What to work on: Verbatim copy, images excluded: write out each record shown below.

Dataset:
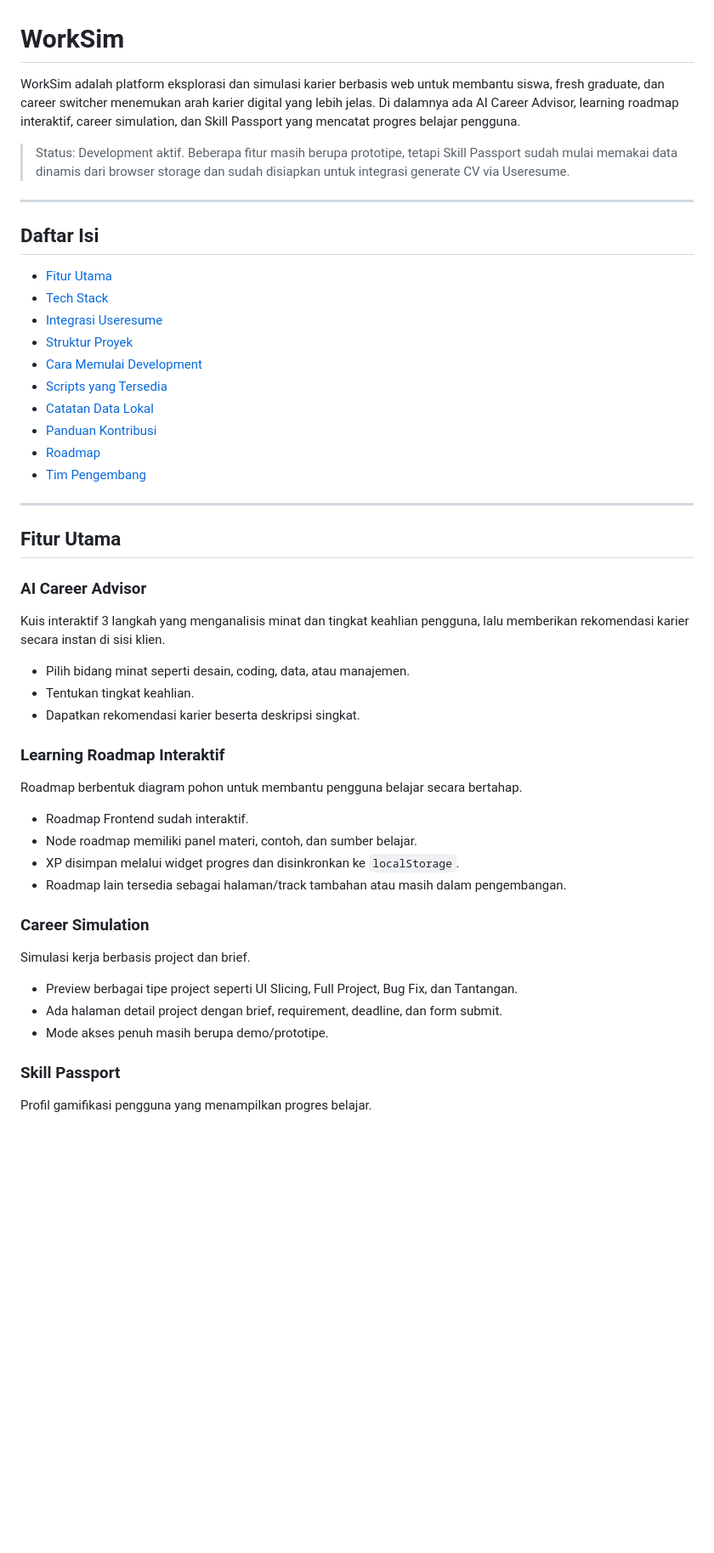
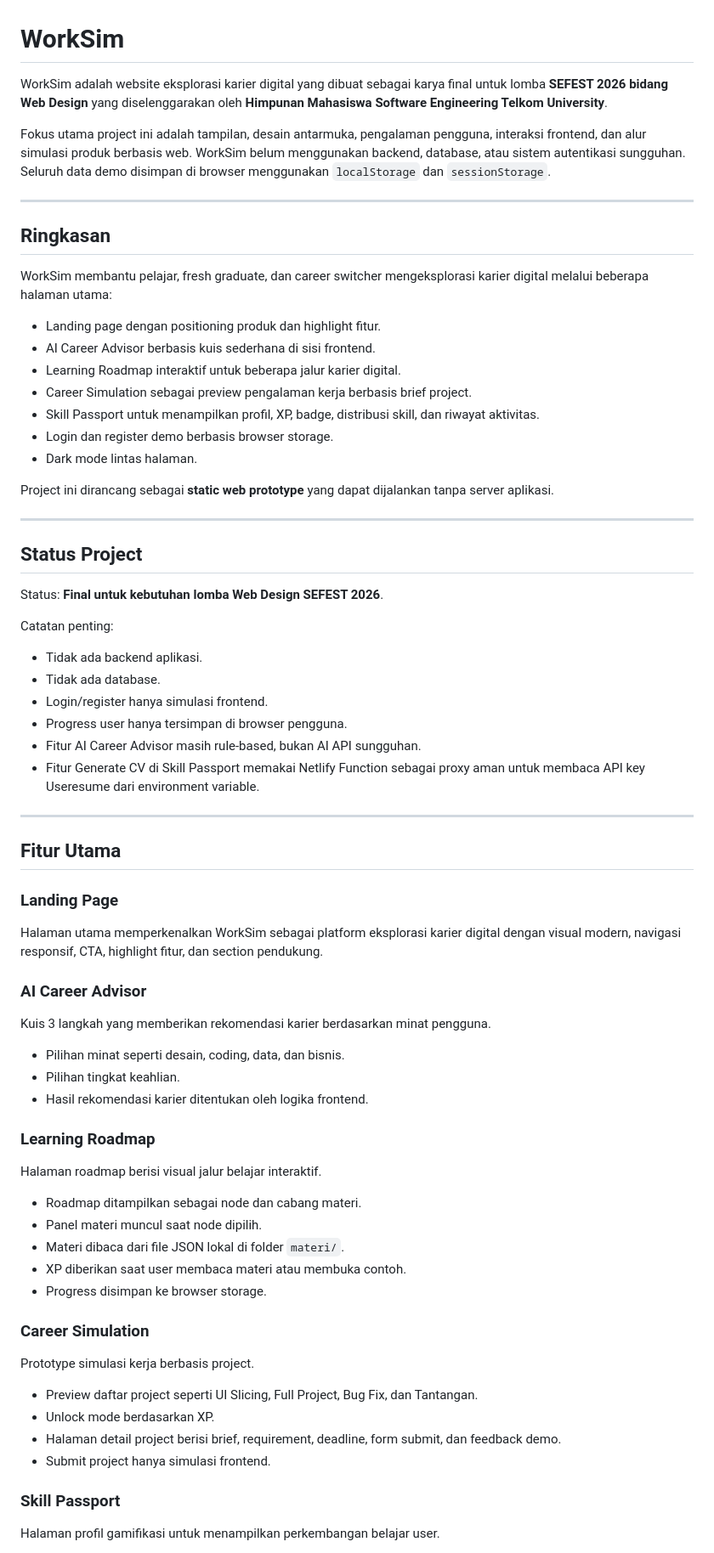
Before and after one commit to Radhyy/SEFEST26WEBDESIGN_MasNopalSampaiKesurupanHtmlLohYa, a Markdown page: README.md, the part around one of its changes. Shown at 85% size. Drawn GitHub-style; blank space fills up the shorter version.

Commit message:
refactor: update README for clarity and project status, enhance feature descriptions

```diff
--- a/README.md
+++ b/README.md
@@ -1,54 +1,76 @@
 # WorkSim
 
-WorkSim adalah platform eksplorasi dan simulasi karier berbasis web untuk membantu siswa, fresh graduate, dan career switcher menemukan arah karier digital yang lebih jelas. Di dalamnya ada AI Career Advisor, learning roadmap interaktif, career simulation, dan Skill Passport yang mencatat progres belajar pengguna.
+WorkSim adalah website eksplorasi karier digital yang dibuat sebagai karya final untuk lomba **SEFEST 2026 bidang Web Design** yang diselenggarakan oleh **Himpunan Mahasiswa Software Engineering Telkom University**.
 
-> Status: Development aktif. Beberapa fitur masih berupa prototipe, tetapi Skill Passport sudah mulai memakai data dinamis dari browser storage dan sudah disiapkan untuk integrasi generate CV via Useresume.
+Fokus utama project ini adalah tampilan, desain antarmuka, pengalaman pengguna, interaksi frontend, dan alur simulasi produk berbasis web. WorkSim belum menggunakan backend, database, atau sistem autentikasi sungguhan. Seluruh data demo disimpan di browser menggunakan `localStorage` dan `sessionStorage`.
 
 ---
 
-## Daftar Isi
+## Ringkasan
 
-- [Fitur Utama](#fitur-utama)
-- [Tech Stack](#tech-stack)
-- [Integrasi Useresume](#integrasi-useresume)
-- [Struktur Proyek](#struktur-proyek)
-- [Cara Memulai Development](#cara-memulai-development)
-- [Scripts yang Tersedia](#scripts-yang-tersedia)
-- [Catatan Data Lokal](#catatan-data-lokal)
-- [Panduan Kontribusi](#panduan-kontribusi)
-- [Roadmap](#roadmap)
-- [Tim Pengembang](#tim-pengembang)
+WorkSim membantu pelajar, fresh graduate, dan career switcher mengeksplorasi karier digital melalui beberapa halaman utama:
+
+- Landing page dengan positioning produk dan highlight fitur.
+- AI Career Advisor berbasis kuis sederhana di sisi frontend.
+- Learning Roadmap interaktif untuk beberapa jalur karier digital.
+- Career Simulation sebagai preview pengalaman kerja berbasis brief project.
+- Skill Passport untuk menampilkan profil, XP, badge, distribusi skill, dan riwayat aktivitas.
+- Login dan register demo berbasis browser storage.
+- Dark mode lintas halaman.
+
+Project ini dirancang sebagai **static web prototype** yang dapat dijalankan tanpa server aplikasi.
+
+---
+
+## Status Project
+
+Status: **Final untuk kebutuhan lomba Web Design SEFEST 2026**.
+
+Catatan penting:
+
+- Tidak ada backend aplikasi.
+- Tidak ada database.
+- Login/register hanya simulasi frontend.
+- Progress user hanya tersimpan di browser pengguna.
+- Fitur AI Career Advisor masih rule-based, bukan AI API sungguhan.
+- Fitur Generate CV di Skill Passport memakai Netlify Function sebagai proxy aman untuk membaca API key Useresume dari environment variable.
 
 ---
 
 ## Fitur Utama
 
+### Landing Page
+
+Halaman utama memperkenalkan WorkSim sebagai platform eksplorasi karier digital dengan visual modern, navigasi responsif, CTA, highlight fitur, dan section pendukung.
+
 ### AI Career Advisor
 
-Kuis interaktif 3 langkah yang menganalisis minat dan tingkat keahlian pengguna, lalu memberikan rekomendasi karier secara instan di sisi klien.
+Kuis 3 langkah yang memberikan rekomendasi karier berdasarkan minat pengguna.
 
-- Pilih bidang minat seperti desain, coding, data, atau manajemen.
-- Tentukan tingkat keahlian.
-- Dapatkan rekomendasi karier beserta deskripsi singkat.
+- Pilihan minat seperti desain, coding, data, dan bisnis.
+- Pilihan tingkat keahlian.
+- Hasil rekomendasi karier ditentukan oleh logika frontend.
 
-### Learning Roadmap Interaktif
+### Learning Roadmap
 
-Roadmap berbentuk diagram pohon untuk membantu pengguna belajar secara bertahap.
+Halaman roadmap berisi visual jalur belajar interaktif.
 
-- Roadmap Frontend sudah interaktif.
-- Node roadmap memiliki panel materi, contoh, dan sumber belajar.
-- XP disimpan melalui widget progres dan disinkronkan ke `localStorage`.
-- Roadmap lain tersedia sebagai halaman/track tambahan atau masih dalam pengembangan.
+- Roadmap ditampilkan sebagai node dan cabang materi.
+- Panel materi muncul saat node dipilih.
+- Materi dibaca dari file JSON lokal di folder `materi/`.
+- XP diberikan saat user membaca materi atau membuka contoh.
+- Progress disimpan ke browser storage.
 
 ### Career Simulation
 
-Simulasi kerja berbasis project dan brief.
+Prototype simulasi kerja berbasis project.
 
-- Preview berbagai tipe project seperti UI Slicing, Full Project, Bug Fix, dan Tantangan.
-- Ada halaman detail project dengan brief, requirement, deadline, dan form submit.
-- Mode akses penuh masih berupa demo/prototipe.
+- Preview daftar project seperti UI Slicing, Full Project, Bug Fix, dan Tantangan.
+- Unlock mode berdasarkan XP.
+- Halaman detail project berisi brief, requirement, deadline, form submit, dan feedback demo.
+- Submit project hanya simulasi frontend.
 
 ### Skill Passport
 
-Profil gamifikasi pengguna yang menampilkan progres belajar.
+Halaman profil gamifikasi untuk menampilkan perkembangan belajar user.
 
```
Also changed, not shown: other parts of README.md (+174 -213 lines).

Worked solution:
Before and after one commit to Radhyy/SEFEST26WEBDESIGN_MasNopalSampaiKesurupanHtmlLohYa, a Markdown page: README.md, the part around one of its changes. Shown at 85% size. Drawn GitHub-style; blank space fills up the shorter version.

Commit message:
refactor: update README for clarity and project status, enhance feature descriptions

```diff
--- a/README.md
+++ b/README.md
@@ -1,54 +1,76 @@
 # WorkSim
 
-WorkSim adalah platform eksplorasi dan simulasi karier berbasis web untuk membantu siswa, fresh graduate, dan career switcher menemukan arah karier digital yang lebih jelas. Di dalamnya ada AI Career Advisor, learning roadmap interaktif, career simulation, dan Skill Passport yang mencatat progres belajar pengguna.
+WorkSim adalah website eksplorasi karier digital yang dibuat sebagai karya final untuk lomba **SEFEST 2026 bidang Web Design** yang diselenggarakan oleh **Himpunan Mahasiswa Software Engineering Telkom University**.
 
-> Status: Development aktif. Beberapa fitur masih berupa prototipe, tetapi Skill Passport sudah mulai memakai data dinamis dari browser storage dan sudah disiapkan untuk integrasi generate CV via Useresume.
+Fokus utama project ini adalah tampilan, desain antarmuka, pengalaman pengguna, interaksi frontend, dan alur simulasi produk berbasis web. WorkSim belum menggunakan backend, database, atau sistem autentikasi sungguhan. Seluruh data demo disimpan di browser menggunakan `localStorage` dan `sessionStorage`.
 
 ---
 
-## Daftar Isi
+## Ringkasan
 
-- [Fitur Utama](#fitur-utama)
-- [Tech Stack](#tech-stack)
-- [Integrasi Useresume](#integrasi-useresume)
-- [Struktur Proyek](#struktur-proyek)
-- [Cara Memulai Development](#cara-memulai-development)
-- [Scripts yang Tersedia](#scripts-yang-tersedia)
-- [Catatan Data Lokal](#catatan-data-lokal)
-- [Panduan Kontribusi](#panduan-kontribusi)
-- [Roadmap](#roadmap)
-- [Tim Pengembang](#tim-pengembang)
+WorkSim membantu pelajar, fresh graduate, dan career switcher mengeksplorasi karier digital melalui beberapa halaman utama:
+
+- Landing page dengan positioning produk dan highlight fitur.
+- AI Career Advisor berbasis kuis sederhana di sisi frontend.
+- Learning Roadmap interaktif untuk beberapa jalur karier digital.
+- Career Simulation sebagai preview pengalaman kerja berbasis brief project.
+- Skill Passport untuk menampilkan profil, XP, badge, distribusi skill, dan riwayat aktivitas.
+- Login dan register demo berbasis browser storage.
+- Dark mode lintas halaman.
+
+Project ini dirancang sebagai **static web prototype** yang dapat dijalankan tanpa server aplikasi.
+
+---
+
+## Status Project
+
+Status: **Final untuk kebutuhan lomba Web Design SEFEST 2026**.
+
+Catatan penting:
+
+- Tidak ada backend aplikasi.
+- Tidak ada database.
+- Login/register hanya simulasi frontend.
+- Progress user hanya tersimpan di browser pengguna.
+- Fitur AI Career Advisor masih rule-based, bukan AI API sungguhan.
+- Fitur Generate CV di Skill Passport memakai Netlify Function sebagai proxy aman untuk membaca API key Useresume dari environment variable.
 
 ---
 
 ## Fitur Utama
 
+### Landing Page
+
+Halaman utama memperkenalkan WorkSim sebagai platform eksplorasi karier digital dengan visual modern, navigasi responsif, CTA, highlight fitur, dan section pendukung.
+
 ### AI Career Advisor
 
-Kuis interaktif 3 langkah yang menganalisis minat dan tingkat keahlian pengguna, lalu memberikan rekomendasi karier secara instan di sisi klien.
+Kuis 3 langkah yang memberikan rekomendasi karier berdasarkan minat pengguna.
 
-- Pilih bidang minat seperti desain, coding, data, atau manajemen.
-- Tentukan tingkat keahlian.
-- Dapatkan rekomendasi karier beserta deskripsi singkat.
+- Pilihan minat seperti desain, coding, data, dan bisnis.
+- Pilihan tingkat keahlian.
+- Hasil rekomendasi karier ditentukan oleh logika frontend.
 
-### Learning Roadmap Interaktif
+### Learning Roadmap
 
-Roadmap berbentuk diagram pohon untuk membantu pengguna belajar secara bertahap.
+Halaman roadmap berisi visual jalur belajar interaktif.
 
-- Roadmap Frontend sudah interaktif.
-- Node roadmap memiliki panel materi, contoh, dan sumber belajar.
-- XP disimpan melalui widget progres dan disinkronkan ke `localStorage`.
-- Roadmap lain tersedia sebagai halaman/track tambahan atau masih dalam pengembangan.
+- Roadmap ditampilkan sebagai node dan cabang materi.
+- Panel materi muncul saat node dipilih.
+- Materi dibaca dari file JSON lokal di folder `materi/`.
+- XP diberikan saat user membaca materi atau membuka contoh.
+- Progress disimpan ke browser storage.
 
 ### Career Simulation
 
-Simulasi kerja berbasis project dan brief.
+Prototype simulasi kerja berbasis project.
 
-- Preview berbagai tipe project seperti UI Slicing, Full Project, Bug Fix, dan Tantangan.
-- Ada halaman detail project dengan brief, requirement, deadline, dan form submit.
-- Mode akses penuh masih berupa demo/prototipe.
+- Preview daftar project seperti UI Slicing, Full Project, Bug Fix, dan Tantangan.
+- Unlock mode berdasarkan XP.
+- Halaman detail project berisi brief, requirement, deadline, form submit, dan feedback demo.
+- Submit project hanya simulasi frontend.
 
 ### Skill Passport
 
-Profil gamifikasi pengguna yang menampilkan progres belajar.
+Halaman profil gamifikasi untuk menampilkan perkembangan belajar user.
 
```
Also changed, not shown: other parts of README.md (+174 -213 lines).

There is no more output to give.